### TASK DESCRIPTION
If a line of the data below holds the string "docs", copy it.

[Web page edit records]
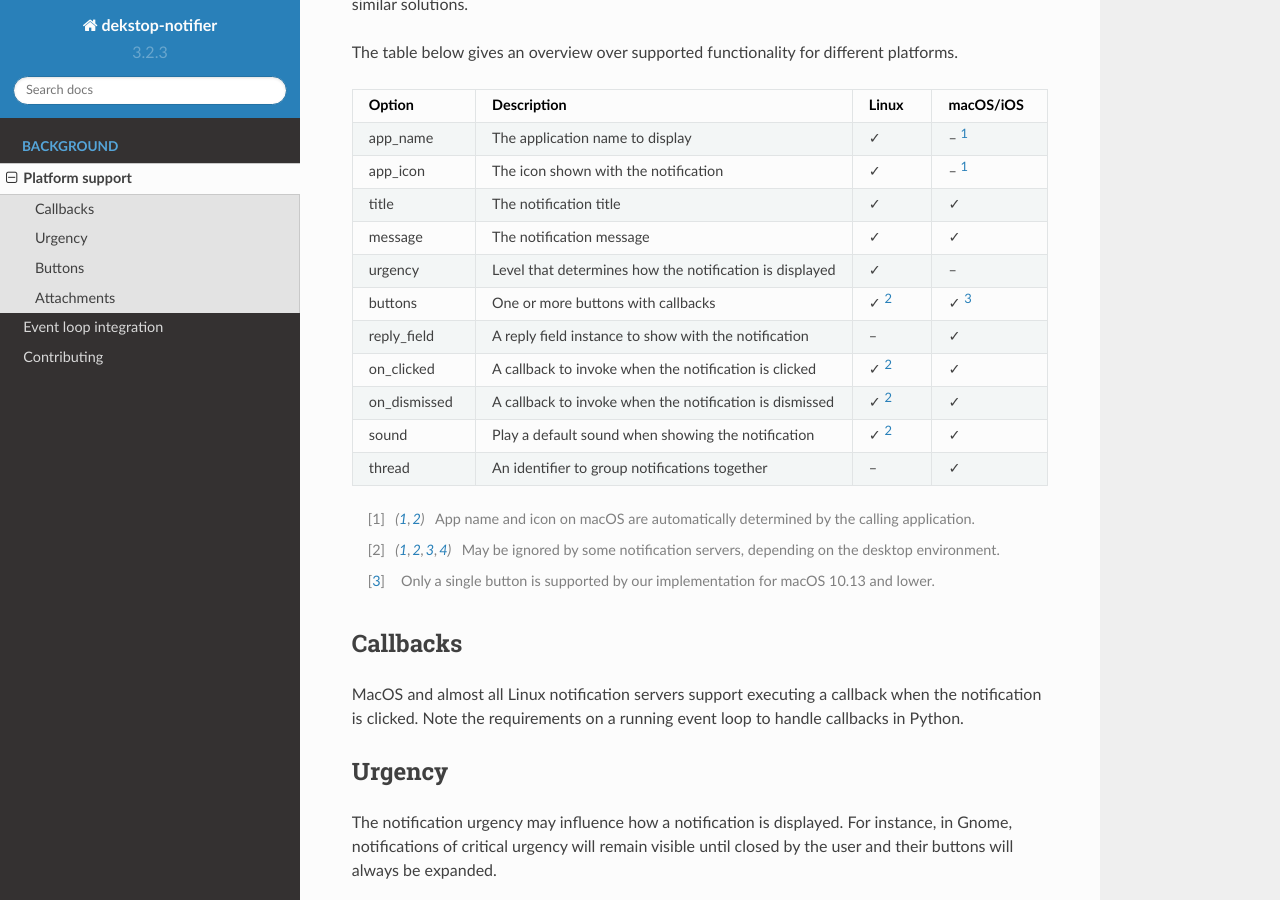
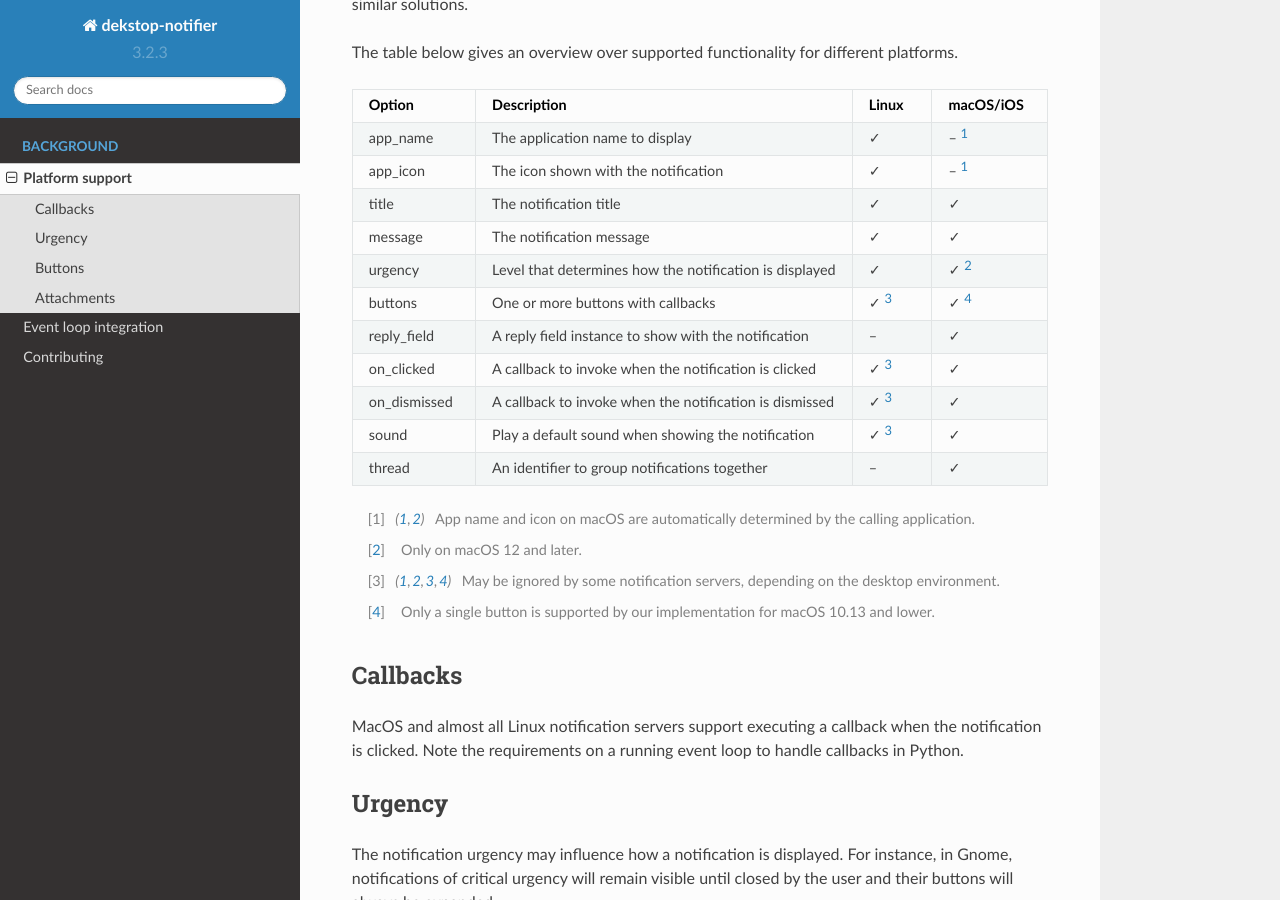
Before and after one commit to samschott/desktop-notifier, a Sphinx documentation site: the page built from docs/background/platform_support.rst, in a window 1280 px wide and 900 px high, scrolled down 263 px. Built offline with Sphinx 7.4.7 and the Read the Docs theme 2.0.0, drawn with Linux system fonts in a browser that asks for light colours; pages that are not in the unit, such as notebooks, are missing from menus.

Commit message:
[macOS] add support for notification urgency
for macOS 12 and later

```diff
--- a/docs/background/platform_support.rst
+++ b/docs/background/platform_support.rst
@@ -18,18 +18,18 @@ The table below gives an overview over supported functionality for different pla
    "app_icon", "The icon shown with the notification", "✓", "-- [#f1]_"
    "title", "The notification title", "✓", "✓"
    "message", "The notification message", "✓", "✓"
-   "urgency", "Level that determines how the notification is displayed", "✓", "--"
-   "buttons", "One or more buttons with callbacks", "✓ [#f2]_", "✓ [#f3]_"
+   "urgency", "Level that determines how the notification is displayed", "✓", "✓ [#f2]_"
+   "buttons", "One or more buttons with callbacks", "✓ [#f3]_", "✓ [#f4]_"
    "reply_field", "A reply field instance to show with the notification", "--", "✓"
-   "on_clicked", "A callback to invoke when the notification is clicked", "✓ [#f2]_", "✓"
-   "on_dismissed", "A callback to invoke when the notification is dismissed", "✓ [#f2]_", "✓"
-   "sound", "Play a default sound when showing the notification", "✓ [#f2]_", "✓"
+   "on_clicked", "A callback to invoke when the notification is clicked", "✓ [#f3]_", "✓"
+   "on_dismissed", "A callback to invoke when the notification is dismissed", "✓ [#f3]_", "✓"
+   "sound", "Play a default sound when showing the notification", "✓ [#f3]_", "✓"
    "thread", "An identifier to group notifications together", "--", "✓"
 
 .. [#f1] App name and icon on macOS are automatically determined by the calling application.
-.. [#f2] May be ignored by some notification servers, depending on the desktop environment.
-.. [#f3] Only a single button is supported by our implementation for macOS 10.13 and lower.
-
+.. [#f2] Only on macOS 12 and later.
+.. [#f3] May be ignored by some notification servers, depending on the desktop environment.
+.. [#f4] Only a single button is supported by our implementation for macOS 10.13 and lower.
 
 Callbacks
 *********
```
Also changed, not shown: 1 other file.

### EXERCISE RESULT
Before and after one commit to samschott/desktop-notifier, a Sphinx documentation site: the page built from docs/background/platform_support.rst, in a window 1280 px wide and 900 px high, scrolled down 263 px. Built offline with Sphinx 7.4.7 and the Read the Docs theme 2.0.0, drawn with Linux system fonts in a browser that asks for light colours; pages that are not in the unit, such as notebooks, are missing from menus.
--- a/docs/background/platform_support.rst
+++ b/docs/background/platform_support.rst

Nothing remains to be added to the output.